Andy Westlake puts Nikon’s affordable, lightweight full-frame standard prime through its paces
When Nikon launched its full-frame mirrorless Z system in late 2018, it kicked off with three lenses, namely a 24-70mm f/4 zoom alongside 35mm f/1.8 and 50mm f/1.8 primes. All were part of a new premium S line, promising top-notch optics while being smaller, lighter and more affordable than the high-end, large-aperture lenses conventionally offered for DSLRs. But with launch prices of £849 and £599 respectively, those two f/1.8 primes still weren’t exactly cheap.
This is where the new Nikkor Z 40mm f/2 comes in, with its price tag of just £249. In effect, it does the much same job in the Z lens range as the old AF-S Nikkor 50mm f/1.8G did for F-mount DSLRs, promising strong optical performance and a large aperture at a keen price.
With its 40mm focal length, this lens slots neatly in between its 35mm and 50mm siblings in terms of angle of view. It may be an unfamiliar focal length to DSLR users, but has seen something of a surge in popularity recently. Many photographers find the 40-45mm range to represent the perfect ‘standard’ lens, offering a very natural perspective to images.

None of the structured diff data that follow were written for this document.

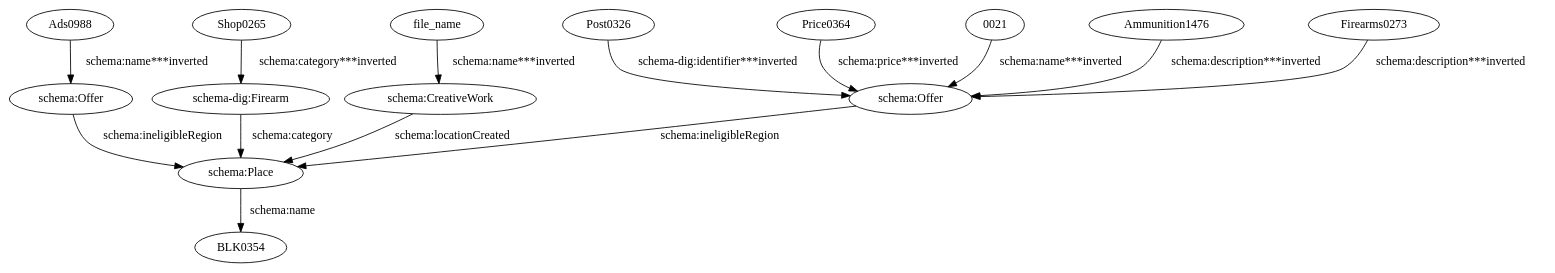
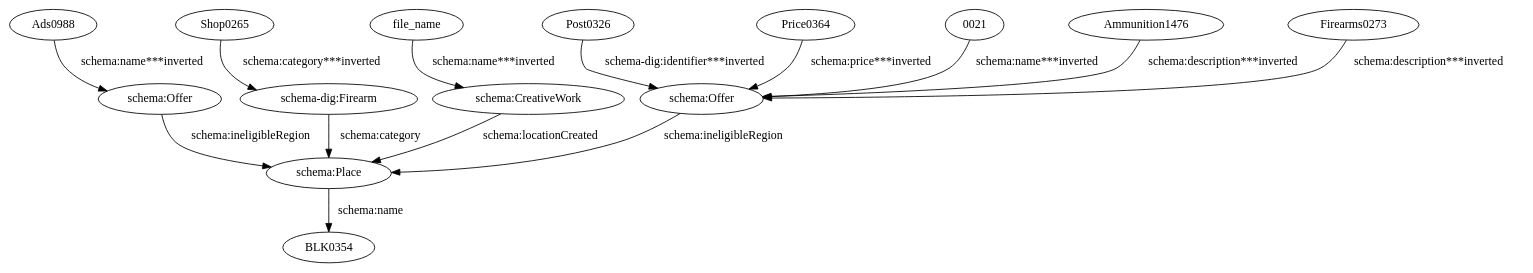
Before and after one commit to giuseppefutia/semi: the diagram in evaluation/taheriyan2016/task_04/semantic_models_steiner/dot/montanagunclassifieds.dot, drawn with Graphviz. The commit also changed 122 other files, not shown here.

```diff
--- a/evaluation/taheriyan2016/task_04/semantic_models_steiner/dot/montanagunclassifieds.dot
+++ b/evaluation/taheriyan2016/task_04/semantic_models_steiner/dot/montanagunclassifieds.dot
@@ -1,29 +1,29 @@
 digraph {
   "0021" [type=attribute_name,label="0021"]
   "schema:Offer1" [type=class_uri,label="schema:Offer"]
   Ads0988 [type=attribute_name,label=Ads0988]
   "schema:Offer2" [type=class_uri,label="schema:Offer"]
   Ammunition1476 [type=attribute_name,label=Ammunition1476]
   Firearms0273 [type=attribute_name,label=Firearms0273]
   Post0326 [type=attribute_name,label=Post0326]
   Price0364 [type=attribute_name,label=Price0364]
   Shop0265 [type=attribute_name,label=Shop0265]
   "schema-dig:Firearm1" [type=class_uri,label="schema-dig:Firearm"]
   file_name [type=attribute_name,label=file_name]
   "schema:CreativeWork1" [type=class_uri,label="schema:CreativeWork"]
   "schema:Place1" [type=class_uri,label="schema:Place"]
   BLK0354 [type=attribute_name,label=BLK0354]
   "0021" -> "schema:Offer1" [type=st_property_uri,label="schema:name***inverted",weight=1]
   Ads0988 -> "schema:Offer2" [type=st_property_uri,label="schema:name***inverted",weight=1]
   Ammunition1476 -> "schema:Offer1" [type=st_property_uri,label="schema:description***inverted",weight=1]
   Firearms0273 -> "schema:Offer1" [type=st_property_uri,label="schema:description***inverted",weight=1]
   Post0326 -> "schema:Offer1" [type=st_property_uri,label="schema-dig:identifier***inverted",weight=1]
   Price0364 -> "schema:Offer1" [type=st_property_uri,label="schema:price***inverted",weight=1]
   Shop0265 -> "schema-dig:Firearm1" [type=st_property_uri,label="schema:category***inverted",weight=1]
   file_name -> "schema:CreativeWork1" [type=st_property_uri,label="schema:name***inverted",weight=1]
-  "schema-dig:Firearm1" -> "schema:Place1" [label="schema:category",type=inherited,weight=4]
-  "schema:CreativeWork1" -> "schema:Place1" [label="schema:locationCreated",type=direct_property_uri,weight=1]
-  "schema:Offer1" -> "schema:Place1" [label="schema:ineligibleRegion",type=direct_property_uri,weight=1]
-  "schema:Offer2" -> "schema:Place1" [label="schema:ineligibleRegion",type=direct_property_uri,weight=1]
+  "schema-dig:Firearm1" -> "schema:Place1" [label="schema:category",type=inherited,weight=300]
+  "schema:CreativeWork1" -> "schema:Place1" [label="schema:locationCreated",type=direct_property_uri,weight=100]
+  "schema:Offer1" -> "schema:Place1" [label="schema:ineligibleRegion",type=direct_property_uri,weight=100]
+  "schema:Offer2" -> "schema:Place1" [label="schema:ineligibleRegion",type=direct_property_uri,weight=100]
   "schema:Place1" -> BLK0354 [label="schema:name",type=st_property_uri]
 }
```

Probably the most similar lens available for full-frame mirrorless cameras is the similarly lightweight and inexpensive Samyang AF 45mm F1.8 FE. But we’ve also seen the compact, metal-barrelled Sony FE 40mm F2.5 G and the premium, close-focusing Zeiss Batis 40mm F2 CF. None of these are available in Nikon Z mount, but they do provide a basis for comparison. So how does Nikon’s budget offering measure up?
Nikon Z 40mm f/2: Features
Unsurprisingly, one area where the 40mm f/2 differs from its more expensive stablemates lies with the complexity of its optics. It employs 6 elements arranged in 4 groups, just half as many as are used by the Nikkor Z 50mm f/1.8 S.
But while this formula might sound superficially similar to traditional 50mm f/1.8s for DSLRs, the optical design is in fact rather different. It employs a relatively small front element and a much larger rear element, a common pattern with mirrorless-optimised lenses which aims to optimise illumination of the image sensor all the way into its corners. Nikon has also included two aspherical elements to improve cross-frame sharpness.
The lens employs an internal focus design driven by a quiet stepper motor, with a minimum object distance of just 29cm. This approach has also enabled Nikon to include sealing against dust and moisture, which is rare at this price point and very welcome. A 52mm front thread allows filters to be attached, but there’s no separate mount for a lens hood.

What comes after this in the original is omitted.